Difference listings
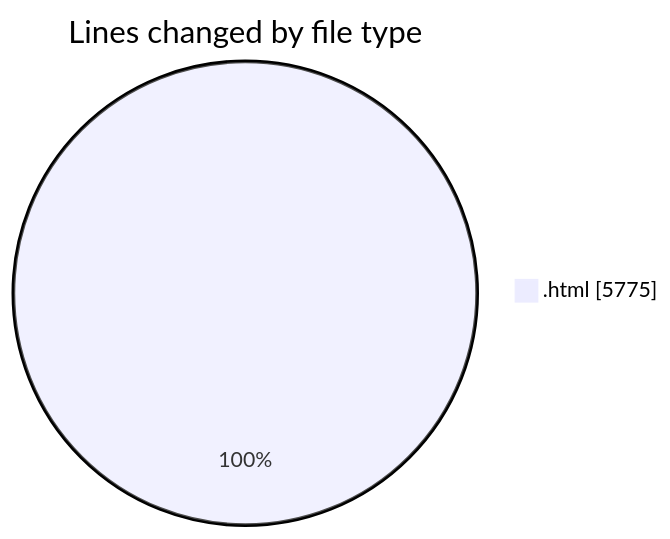
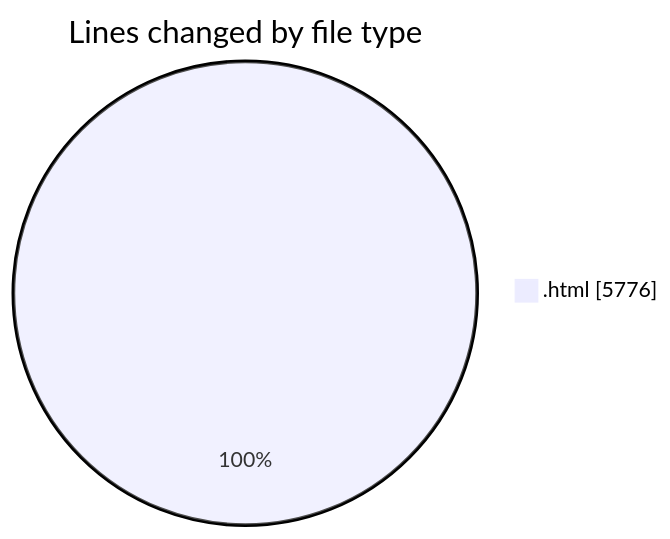
The first of 2 diagrams in 2025-06-17/projects/README.md (Ritupan-Deka/code-tracking), drawn with Mermaid before and after one commit. The commit also changed other lines of this file and 1 other file, not shown here.

````diff
--- a/2025-06-17/projects/README.md
+++ b/2025-06-17/projects/README.md
@@ -21,5 +21,5 @@
 ```mermaid
 pie showData
 title Lines changed by file type
-".html" : 5775
+".html" : 5776
 ```
````
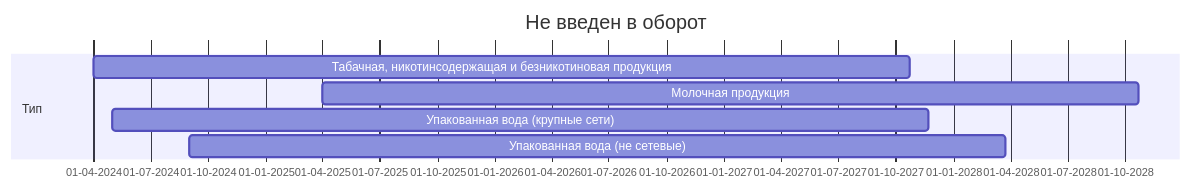
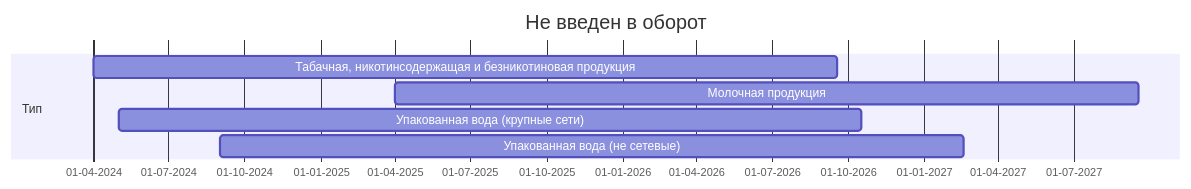
Before and after one commit to itidasoft/wiki: the fourth of 7 diagrams in imark/ppr1944.md, drawn with Mermaid. The commit also changed other lines of this file, not shown here.

````diff
--- a/imark/ppr1944.md
+++ b/imark/ppr1944.md
@@ -237,11 +237,11 @@
 ```mermaid
 gantt
 	title Не введен в оборот
   dateFormat DD-MM-YYYY
   axisFormat %d-%m-%Y
   section Тип
-  	Табачная, никотинсодержащая и безникотиновая продукция          :a1, 01-04-2024, 1300d
-    Молочная продукция    :a2, 01-04-2025, 1300d
-    Упакованная вода (крупные сети)   :a3, 01-05-2024, 1300d
-    Упакованная вода (не сетевые)   :a4, 01-09-2024, 1300d
+  	Табачная, никотинсодержащая и безникотиновая продукция          :a1, 01-04-2024, 900d
+    Молочная продукция    :a2, 01-04-2025, 900d
+    Упакованная вода (крупные сети)   :a3, 01-05-2024, 900d
+    Упакованная вода (не сетевые)   :a4, 01-09-2024, 900d
 ```
````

To do: Set down each entry above exactly as it appears. Omit the pictures.

Finished exercise:
The first of 2 diagrams in 2025-06-17/projects/README.md (Ritupan-Deka/code-tracking), drawn with Mermaid before and after one commit. The commit also changed other lines of this file and 1 other file, not shown here.

````diff
--- a/2025-06-17/projects/README.md
+++ b/2025-06-17/projects/README.md
@@ -21,5 +21,5 @@
 ```mermaid
 pie showData
 title Lines changed by file type
-".html" : 5775
+".html" : 5776
 ```
````
Before and after one commit to itidasoft/wiki: the fourth of 7 diagrams in imark/ppr1944.md, drawn with Mermaid. The commit also changed other lines of this file, not shown here.

````diff
--- a/imark/ppr1944.md
+++ b/imark/ppr1944.md
@@ -237,11 +237,11 @@
 ```mermaid
 gantt
 	title Не введен в оборот
   dateFormat DD-MM-YYYY
   axisFormat %d-%m-%Y
   section Тип
-  	Табачная, никотинсодержащая и безникотиновая продукция          :a1, 01-04-2024, 1300d
-    Молочная продукция    :a2, 01-04-2025, 1300d
-    Упакованная вода (крупные сети)   :a3, 01-05-2024, 1300d
-    Упакованная вода (не сетевые)   :a4, 01-09-2024, 1300d
+  	Табачная, никотинсодержащая и безникотиновая продукция          :a1, 01-04-2024, 900d
+    Молочная продукция    :a2, 01-04-2025, 900d
+    Упакованная вода (крупные сети)   :a3, 01-05-2024, 900d
+    Упакованная вода (не сетевые)   :a4, 01-09-2024, 900d
 ```
````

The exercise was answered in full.